Monday – Saturday, 8 a.m. – 4 p.m.: 716-875-7360
Monday – Saturday, 4 p.m. – midnight: 716-449-0363
Sunday, 8 a.m. – midnight: 716-449-0363

Between midnight and 8 a.m., please contact your local animal control, police department, or call your local after-hours emergency clinic for prices and services.

_________________________________________

Those who witness a situation that might constitute
cruelty and/or violence toward animals in Erie County,
including animals left outdoors with inappropriate
shelter in yards or on porches, are encouraged to report the
circumstances to the SPCA Serving Erie County:
716-875-7360 or cruelty@yourspca.org.

SPCA LAUNCHES ‘TALE FOR TWO’ SUMMER READING CHALLENGE SCHEDULE; PROGRAM ENCOURAGES CHILDREN TO READ TO SHELTER PETS

May 28, 2019
By: SPCA Chief Communications Officer Gina Lattuca


(6/10/19: Tale for Two summer orientation dates have passed, but you can register children any time for the challenge! Just contact Humane Education Director Christine Davis: HumaneEducation@yourspca.org.)

The SPCA Serving Erie County will present its first annual Tale for Two Summer Reading Challenge this year, with prizes for children who read multiple books!

Tale For Two encourages children ages 6 – 15 to read aloud to adoptable animals at the SPCA. Animals benefit from the increased socialization and reduced stress levels, while children work on their literacy and reading skills, building their self-esteem and confidence.

This summer’s reading challenge sessions, available in groups of 6 (program cost $40) or 12 (program cost $70), are available on Tuesdays, June 18 – September 3, 5 p.m. – 8 p.m. at the SPCA’s 300 Harlem Rd., West Seneca shelter. Reading sessions are 30 minutes in length.

Children in kindergarten through fifth grade who read three books will receive a certificate of achievement, an SPCA pencil, and a wristband; five books earn the certificate, pencil, and humane-themed book; seven books earn the certificate, book, and an SPCA
T-shirt.

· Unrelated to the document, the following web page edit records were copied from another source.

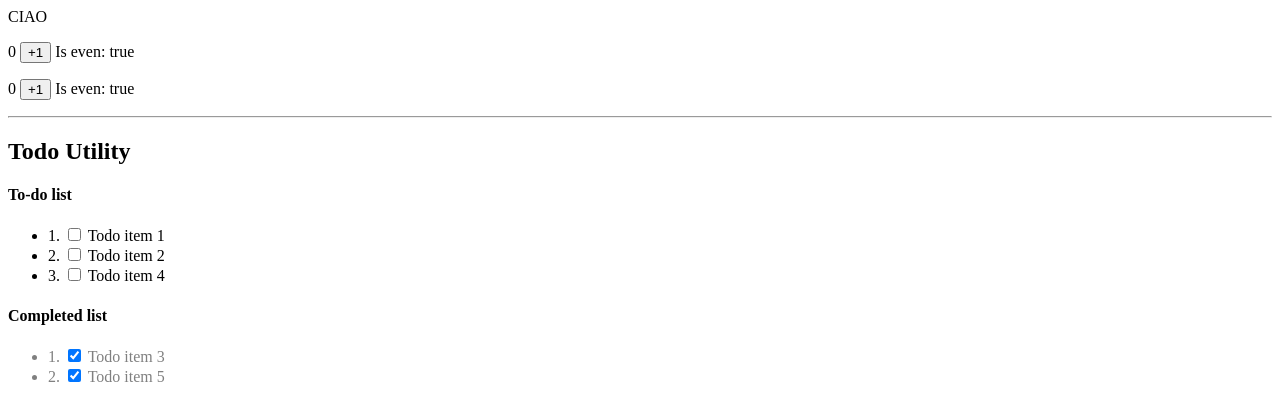
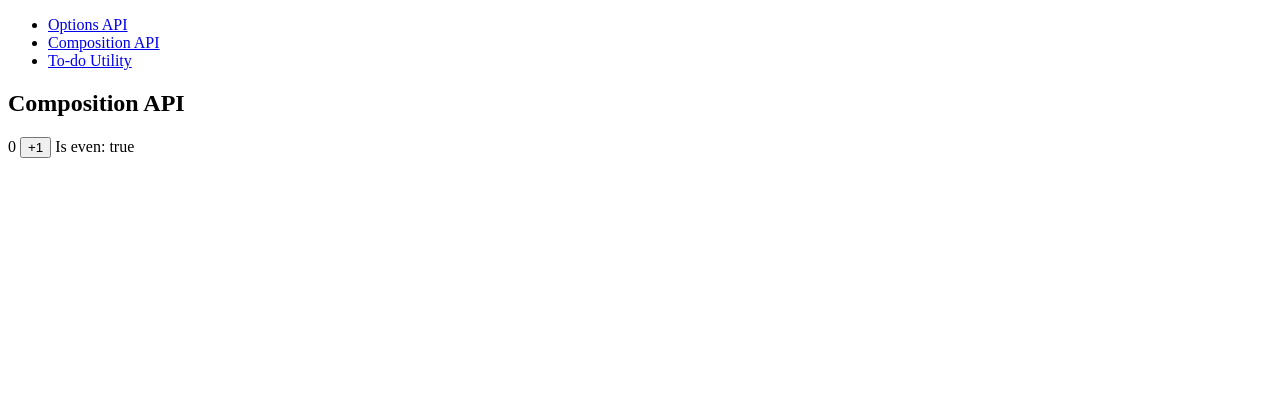
Before and after one commit to dennybiasiolli/vue-tutorial-project, a Vue app: page /#/composition-api in a window 1280 px wide. Shown: the top 420 px of the page. Built offline with nearby package versions, Linux system fonts and the light colour scheme.

Commit message:
using router components in App.vue component template

```diff
--- a/src/App.vue
+++ b/src/App.vue
@@ -1,19 +1,16 @@
-<script setup>
-import OptionsAPI from './components/OptionsAPI.vue'
-import CompositionAPI from './components/CompositionAPI.vue'
-import TodoUtility from './components/TodoUtility.vue'
-</script>
-
 <template>
-  CIAO
-  <p>
-    <OptionsAPI />
-  </p>
-  <p>
-    <CompositionAPI />
-  </p>
-  <hr />
-  <p>
-    <TodoUtility />
-  </p>
+  <nav>
+    <ul>
+      <li>
+        <router-link to="/options-api">Options API</router-link>
+      </li>
+      <li>
+        <router-link to="/composition-api">Composition API</router-link>
+      </li>
+      <li>
+        <router-link to="/todo-utility">To-do Utility</router-link>
+      </li>
+    </ul>
+  </nav>
+  <router-view></router-view>
 </template>
--- a/src/components/CompositionAPI.vue
+++ b/src/components/CompositionAPI.vue
@@ -17,6 +17,8 @@ onMounted(() => {
 </script>
 
 <template>
+  <h2>Composition API</h2>
+
   {{ count }}
   <button @click="increment(1)">+1</button>
   Is even: {{ isEven }}
--- a/src/components/OptionsAPI.vue
+++ b/src/components/OptionsAPI.vue
@@ -31,6 +31,8 @@ export default {
 </script>
 
 <template>
+  <h2>Options API</h2>
+
   {{ count }}
   <button @click="increment(1)">+1</button>
   Is even: {{ isEven }}
```
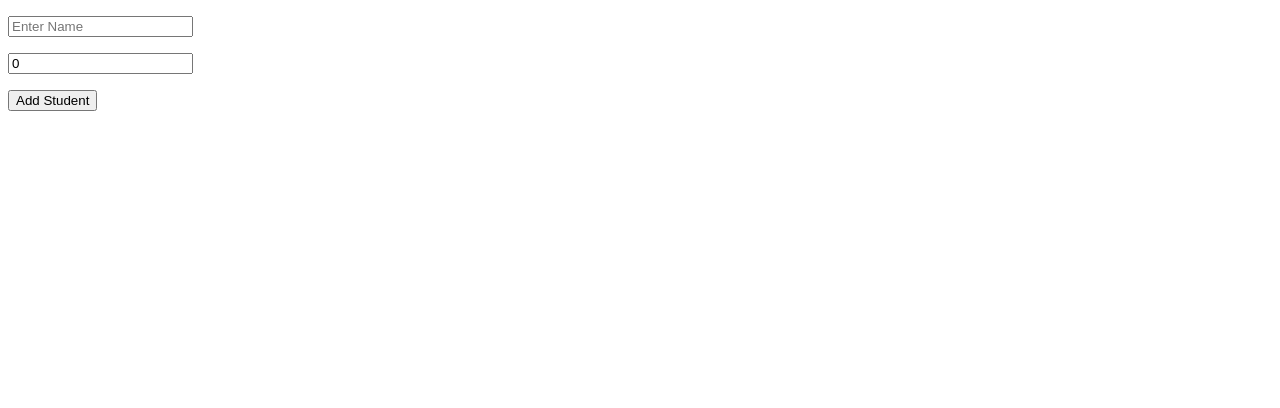
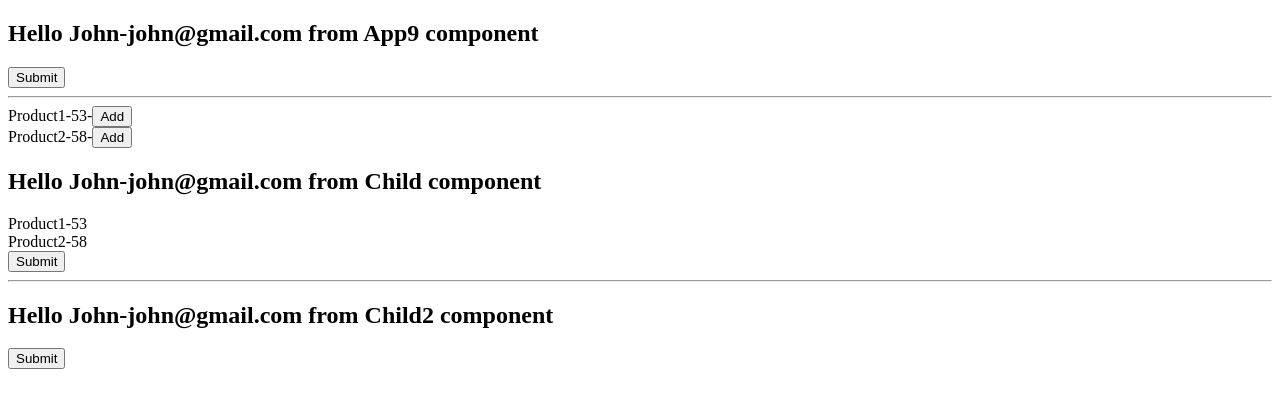
Before and after one commit to praveannair/myreactapp, a React (Create React App) app: page / in a window 1280 px wide. Shown: the top 408 px of the page. Built offline with nearby package versions, Linux system fonts and the light colour scheme; the HTML template or start-up script is replaced by a standard one.

Commit message:
added useState

```diff
--- /dev/null
+++ b/src/App9.js
@@ -0,0 +1,31 @@
+import { useState, createContext } from "react";
+import Child from "./Child";
+import Child2 from "./Child2";
+export const UserContext = createContext();
+export default function App9() {
+  const [name, setName] = useState("John");
+  const [cart, setCart] = useState([
+    { name: "Product1", price: 53 },
+    { name: "Product2", price: 58 },
+  ]);
+  const [email, setEmail] = useState("john@gmail.com");
+  const val = { name, setName, email, setEmail,cart,setCart };
+
+  return (
+    <>
+      <UserContext.Provider value={val}>
+        <h2>
+          Hello {name}-{email} from App9 component
+        </h2>
+        <button onClick={() => setName("Ria")}>Submit</button>
+        <hr></hr>
+        {cart.map((value,index)=> (
+            <div>{value.name}-{value.price}-<button>Add</button></div>
+        ))}
+        <Child />
+        <hr></hr>
+        <Child2 />
+      </UserContext.Provider>
+    </>
+  );
+}
--- /dev/null
+++ b/src/Child.js
@@ -0,0 +1,16 @@
+import {UserContext} from "./App9"
+import { useContext } from "react";
+export default function Child() {
+  const {name,setName,email,setEmail,cart,setCart} = useContext(UserContext);
+
+
+  return (
+    <>
+      <h2>Hello {name}-{email} from Child component</h2>
+      {cart.map((value,index)=> (
+            <div>{value.name}-{value.price}</div>
+        ))}
+      <button onClick={()=>setName("Cathy")}>Submit</button>
+    </>
+  );
+}
--- /dev/null
+++ b/src/Child2.js
@@ -0,0 +1,11 @@
+import {UserContext} from "./App9"
+import { useContext } from "react";
+export default function Child() {
+  const {name,setName,email,setEmail} = useContext(UserContext);
+  return (
+    <>
+      <h2>Hello {name}-{email} from Child2 component</h2>
+      <button onClick={()=>setName("Mike")}>Submit</button>
+    </>
+  );
+}
--- a/src/index.js
+++ b/src/index.js
@@ -1,4 +1,4 @@
 import ReactDOM from "react-dom/client";
-import App7 from './App7'
+import App9 from './App9'
 const root = ReactDOM.createRoot(document.getElementById("root"));
-root.render(<App7 />);
+root.render(<App9 />);
```
Also changed, not shown: src/App8.js (added, +7 -0 lines).
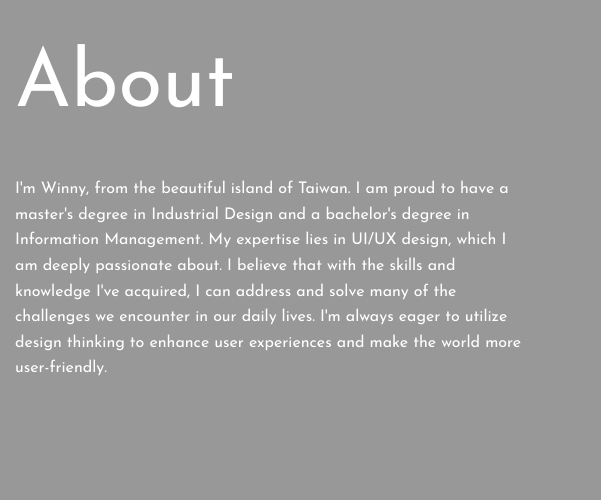
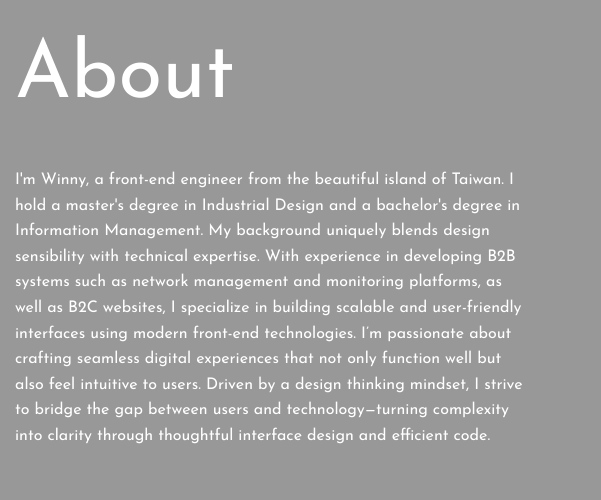
Before and after one commit to WinnyHsu/myPortfolio, a plain HTML site: page index.html in a window 1280 px wide. Shown: the part 1079-1579 px from the top of the page, 0-601 px from the left. Drawn offline with Linux system fonts and the light colour scheme; grey boxes are pictures that could not be loaded.

Commit message:
[fix] self introduction

```diff
--- a/index.html
+++ b/index.html
@@ -108,7 +108,19 @@
                         <div class="section-tittle mb-35">
                             <h2>About</h2>
                         </div>
-                        <p>I'm Winny, from the beautiful island of Taiwan. I am proud to have a master's degree in Industrial Design and a bachelor's degree in Information Management. My expertise lies in UI/UX design, which I am deeply passionate about. I believe that with the skills and knowledge I've acquired, I can address and solve many of the challenges we encounter in our daily lives. I'm always eager to utilize design thinking to enhance user experiences and make the world more user-friendly.</p>
+                        <p>I'm Winny, a front-end engineer from the beautiful island of
+                            Taiwan. I hold a master's degree in Industrial Design and a
+                            bachelor's degree in Information Management. My background
+                            uniquely blends design sensibility with technical expertise.
+                            With experience in developing B2B systems such as network
+                            management and monitoring platforms, as well as B2C websites,
+                            I specialize in building scalable and user-friendly interfaces
+                            using modern front-end technologies. I’m passionate about
+                            crafting seamless digital experiences that not only function
+                            well but also feel intuitive to users. Driven by a design
+                            thinking mindset, I strive to bridge the gap between users and
+                            technology—turning complexity into clarity through thoughtful
+                            interface design and efficient code.</p>
                     </div>
                 </div>
                 <div class="col-lg-6">
```
Also changed, not shown: works-paruko.html (+1 -2 lines).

Children in grades six through 11 who read two books receive the certificate, pencil, and wristband; three books earn the certificate, book, and T-shirt; and five books earn the certificate, book, and an SPCA sweatshirt.

Children can bring their own reading materials, or make a selection from the SPCA’s library.

Readers and parents/guardians are required to attend one hour-long orientation session at the SPCA either Thursday, May 30,
5 p.m. or Saturday,
June
8, 3 p.m. (Please see below for information on how to register children for the challenge after June 8.)

Register for the Tale for Two Summer Reading Challenge and one orientation session right here >> (orientation dates have passed, but you can still register children for the challenge! Just contact Humane Education Director Christine Davis: HumaneEducation@yourspca.org.)

 

Please contact SPCA Humane Education Director Christine Davis with questions: HumaneEducation@yourspca.org.

See additional Tale for Two photos here >>

See the story on WKBW-TV’s website >>